Consumers Worry Autonomous Vehicles Will be Vulnerable to Cyber Breaches: AIG Study

October 4, 2017

As property/casualty insurers contemplate how to insurer autonomous vehicles, a new AIG study reveals consumers worry these cars and trucks of the future are particularly vulnerable to cyber breaches.

About 75 percent of respondents said they worried that driverless vehicles, even autos with autonomous features such as emergency breaking or lane departure avoidance, were vulnerable to cyber breaches, and hackers taking control.

What’s more, 67 percent said a cyber breach could expose personal data that the vehicle might acquire such as credit card information, when and where drivers travel, and any internet connections made from inside the vehicle.
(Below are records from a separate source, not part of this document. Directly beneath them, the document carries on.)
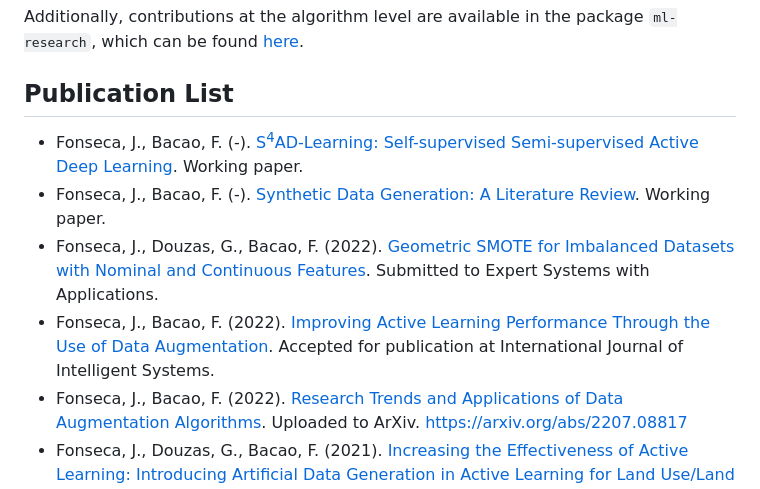
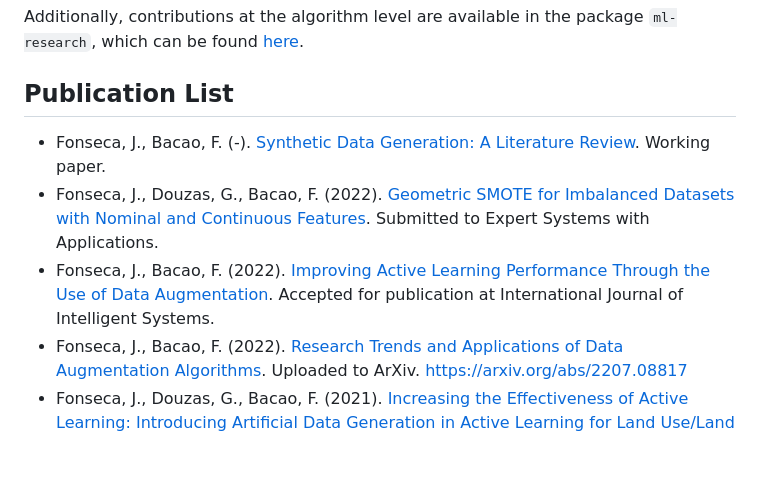
Before and after one commit to joaopfonseca/publications, a Markdown page: README.md, the part around one of its changes. Rendered like a GitHub page; blank space fills up the shorter version.

```diff
--- a/README.md
+++ b/README.md
@@ -14,6 +14,5 @@ package ``ml-research``, which can be found
 
 ## Publication List
 
-- Fonseca, J., Bacao, F. (-). [S<sup>4</sup>AD-Learning: Self-supervised Semi-supervised Active Deep Learning](deep-active-learning). Working paper.
 - Fonseca, J., Bacao, F. (-). [Synthetic Data Generation: A Literature Review](data-augmentation-review). Working paper.
 - Fonseca, J., Douzas, G., Bacao, F. (2022). [Geometric SMOTE for Imbalanced Datasets with Nominal and Continuous Features](gsmotenc). Submitted to Expert Systems with Applications.
```
Also changed, not shown: other parts of README.md (+1 -1 lines).
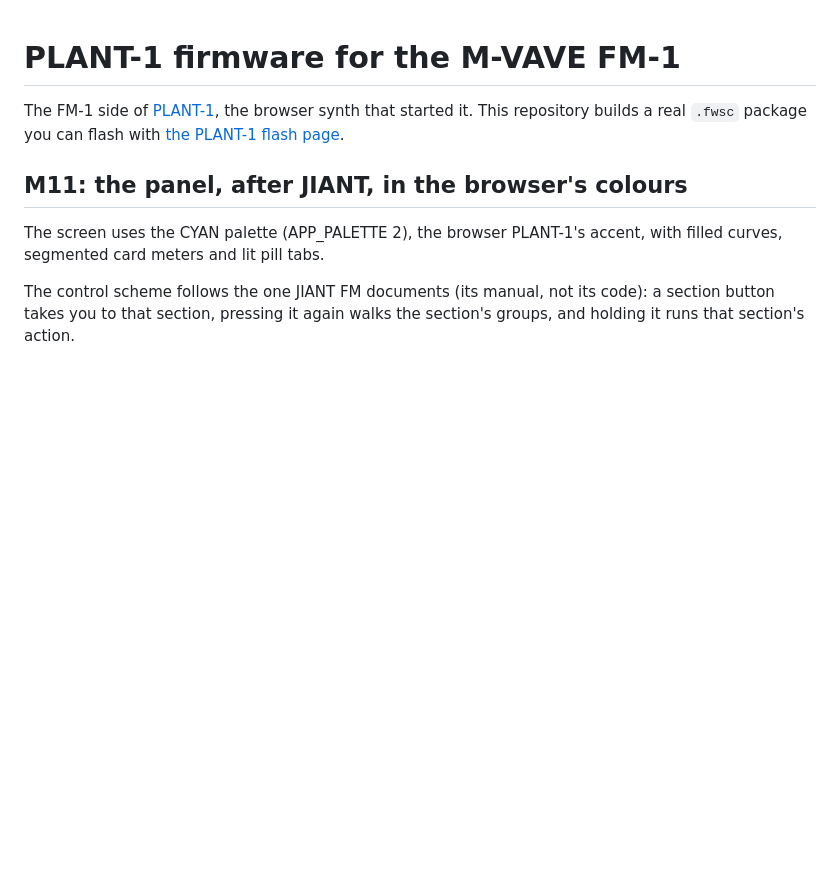
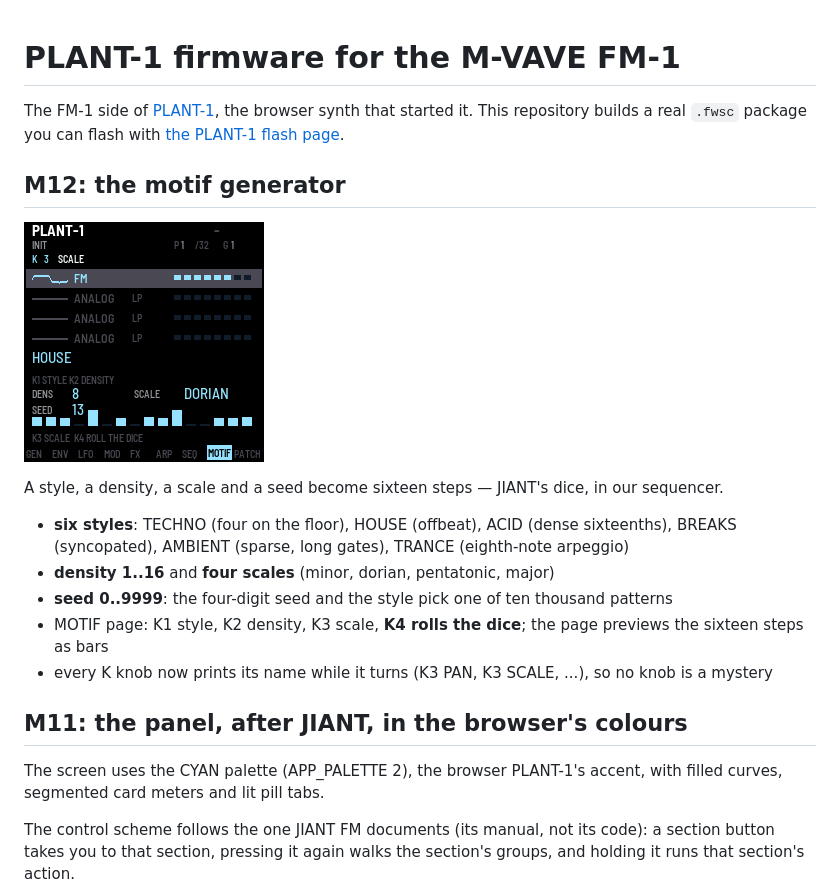
Before and after one commit to kong8la/plant1-fw, a Markdown page: README.md, the part around the change. Rendered like a GitHub page; pictures changed too: docs/m12.png (added); blank space fills up the shorter version.

```diff
--- a/README.md
+++ b/README.md
@@ -4,6 +4,19 @@ The FM-1 side of [PLANT-1](https://github.com/kong8la/plant1), the browser synth
 This repository builds a real `.fwsc` package you can flash with
 [the PLANT-1 flash page](https://kong8la.com/plant1/flash/).
 
+## M12: the motif generator
+
+![The MOTIF page](docs/m12.png)
+
+A style, a density, a scale and a seed become sixteen steps — JIANT's dice, in our sequencer.
+
+- **six styles**: TECHNO (four on the floor), HOUSE (offbeat), ACID (dense sixteenths), BREAKS
+  (syncopated), AMBIENT (sparse, long gates), TRANCE (eighth-note arpeggio)
+- **density 1..16** and **four scales** (minor, dorian, pentatonic, major)
+- **seed 0..9999**: the four-digit seed and the style pick one of ten thousand patterns
+- MOTIF page: K1 style, K2 density, K3 scale, **K4 rolls the dice**; the page previews the sixteen
+  steps as bars
+- every K knob now prints its name while it turns (K3 PAN, K3 SCALE, ...), so no knob is a mystery
 ## M11: the panel, after JIANT, in the browser's colours
 
 The screen uses the CYAN palette (APP_PALETTE 2), the browser PLANT-1's accent, with filled
```
Also changed, not shown: 8 other files.
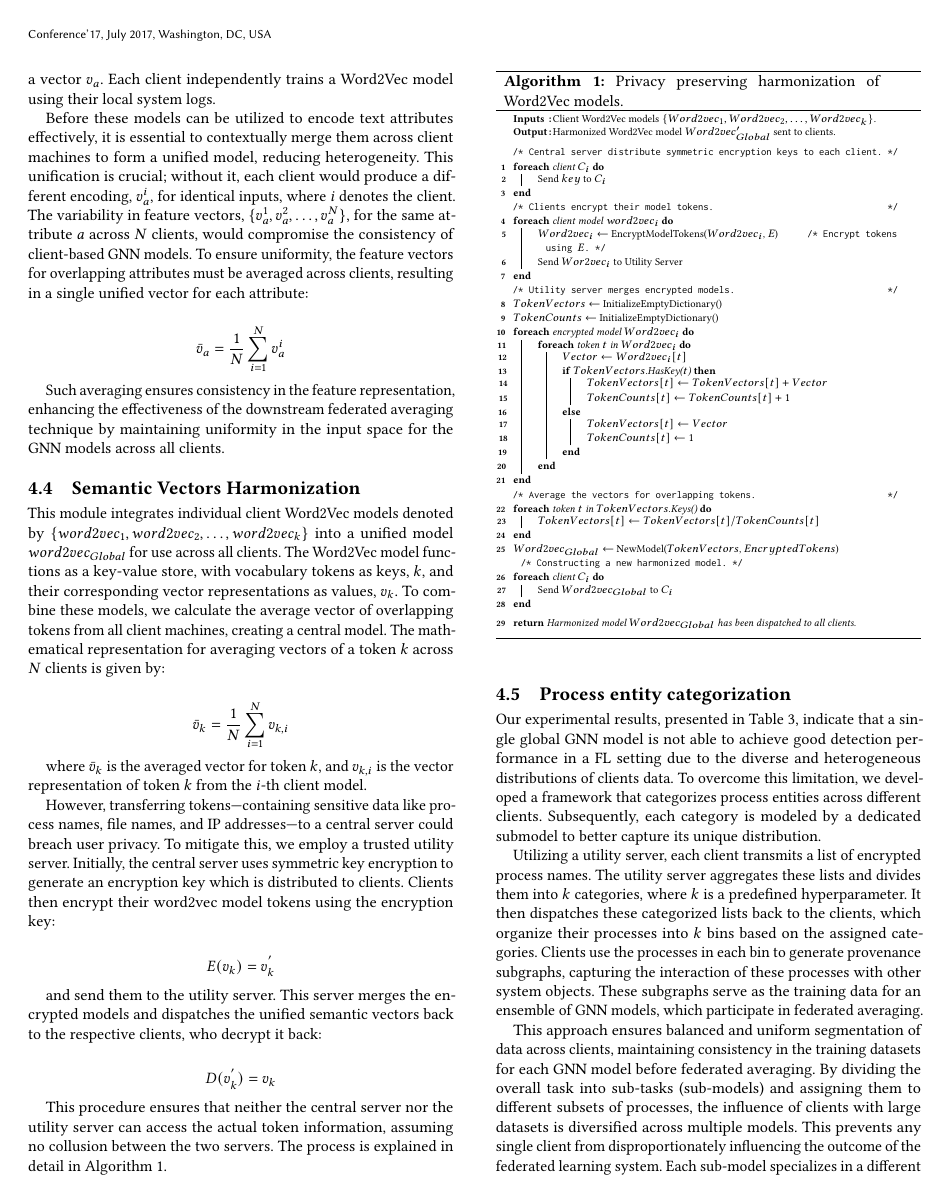
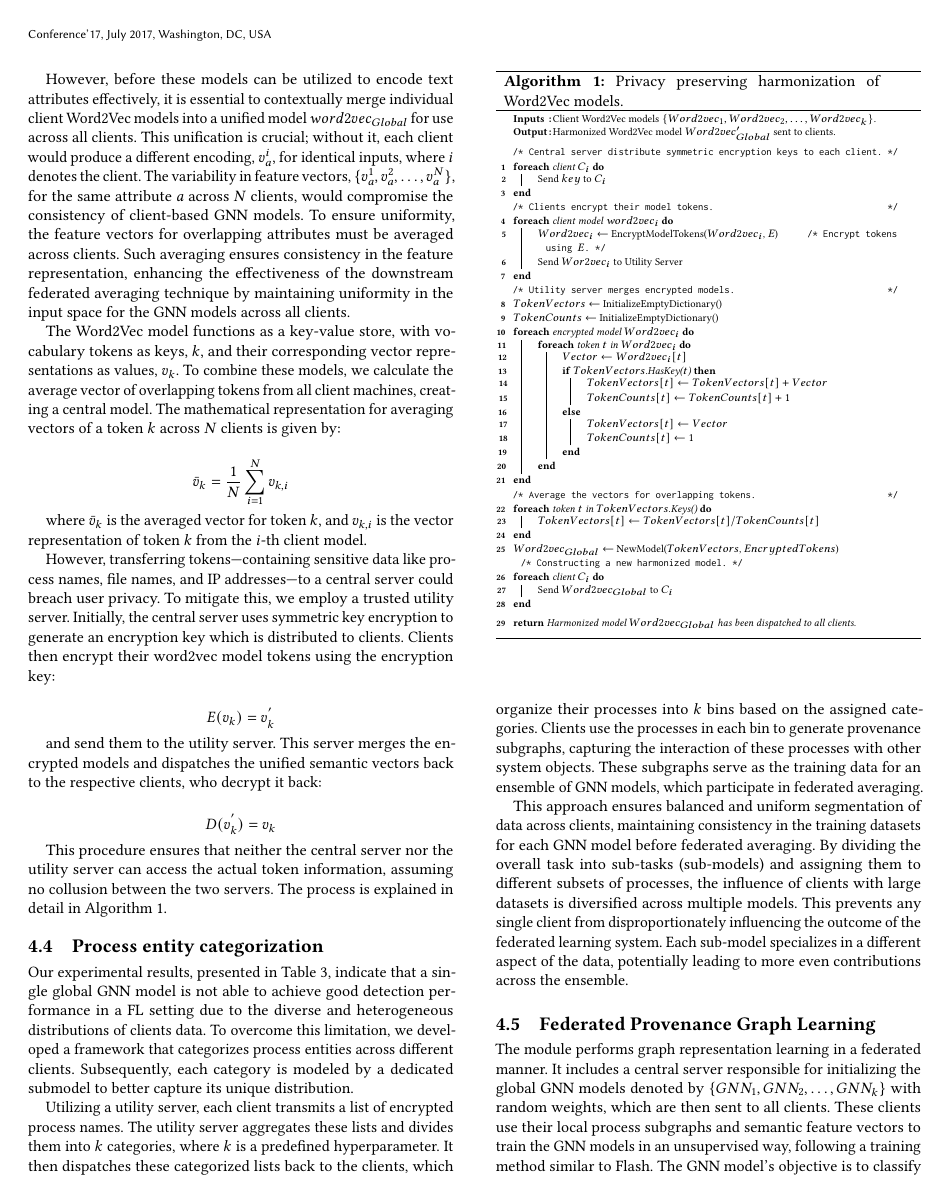
Before and after one commit to DART-Laboratory/gestalt, a LaTeX paper (paper/main.tex, which reads paper/design.tex): page 6 of 15. Compiled offline with pdfLaTeX.

Commit message:
addressing comments

```diff
--- a/paper/design.tex
+++ b/paper/design.tex
@@ -75,20 +75,7 @@ Let \( C = \{client_1, client_2, \ldots, client_k\} \) denote the set of client
 
-This module processes the provenance graph generated from \logs by transforming node attributes into feature vectors for the graph learning phase. Existing systems, such as Flash~\cite{flash2024} have demonstrated the effectiveness of utilizing semantic attributes of nodes to enhance detection performance. Building on this approach, we employ a \wordvec language model to encode these attributes into a vector format, \(\mathbf{v}\), where each attribute \(a\) is transformed into a vector \(v_a\). Each client independently trains a \wordvec model using their local \logs.
+However, before these models can be utilized to encode text attributes effectively, it is essential to contextually merge individual client \wordvec models into a unified model \( word2vec_{Global} \) for use across all clients. This unification is crucial; without it, each client would produce a different encoding, \(v_a^i\), for identical inputs, where \(i\) denotes the client. The variability in feature vectors, \(\{v_a^1, v_a^2, \ldots, v_a^N\}\), for the same attribute \(a\) across \(N\) clients, would compromise the consistency of client-based \gnnshort models. To ensure uniformity, the feature vectors for overlapping attributes must be averaged across clients. Such averaging ensures consistency in the feature representation, enhancing the effectiveness of the downstream federated averaging technique by maintaining uniformity in the input space for the \gnnshort models across all clients.
 
-Before these models can be utilized to encode text attributes effectively, it is essential to contextually merge them across client machines to form a unified model, reducing heterogeneity. This unification is crucial; without it, each client would produce a different encoding, \(v_a^i\), for identical inputs, where \(i\) denotes the client. The variability in feature vectors, \(\{v_a^1, v_a^2, \ldots, v_a^N\}\), for the same attribute \(a\) across \(N\) clients, would compromise the consistency of client-based \gnnshort models. To ensure uniformity, the feature vectors for overlapping attributes must be averaged across clients, resulting in a single unified vector for each attribute:
-
-\[
-\bar{v}_a = \frac{1}{N} \sum_{i=1}^{N} v_a^i
-\]
-
-Such averaging ensures consistency in the feature representation, enhancing the effectiveness of the downstream federated averaging technique by maintaining uniformity in the input space for the \gnnshort models across all clients.
-
-\subsection{Semantic Vectors Harmonization}
-\label{semanticharmonization}
-
-% \wajih{In the arch figure, you have \wordvec i, \wordvec j, notations, but you don't have it in the text below. Also you have the notion of \wordvec global in the figure, but not here.}
-
-This module integrates individual client \wordvec models denoted by \(\{word2vec_1, word2vec_2, \ldots, word2vec_k\} \) into a unified model \( word2vec_{Global} \) for use across all clients. The \wordvec model functions as a key-value store, with vocabulary tokens as keys, \(k\), and their corresponding vector representations as values, \(v_k\). To combine these models, we calculate the average vector of overlapping tokens from all client machines, creating a central model. The mathematical representation for averaging vectors of a token \(k\) across \(N\) clients is given by:
+The \wordvec model functions as a key-value store, with vocabulary tokens as keys, \(k\), and their corresponding vector representations as values, \(v_k\). To combine these models, we calculate the average vector of overlapping tokens from all client machines, creating a central model. The mathematical representation for averaging vectors of a token \(k\) across \(N\) clients is given by:
 
 \[
 \bar{v}_k = \frac{1}{N} \sum_{i=1}^{N} v_{k,i}
```
Also changed, not shown: paper/background.tex (+2 -2 lines), paper/design.tex (4 more changed lines).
Respondents were also worried that hackers might be able to find out who was in the particular vehicle and even record private conversations.

Getting a good sense of consumers’ concerns about these and other risks erupting from the advent of driverless vehicles is crucial, said Lex Baugh, president, Liability and Financial Lines at AIG.

“As we move from autonomous features to fully driverless vehicles, risk does not disappear – it shifts from humans to machines,” Baugh said in prepared remarks. “Understanding consumer perceptions of where risk with new technology ultimately resides today will help industry and insurers understand where liability may lie tomorrow.”

Here are some additional survey highlights:

AIG, with McLaughlin & Associates and Pinkston Group, conducted their online study on Aug. 17-24, 2017, with responses from 1,000 adults in the United States.

Source: AIG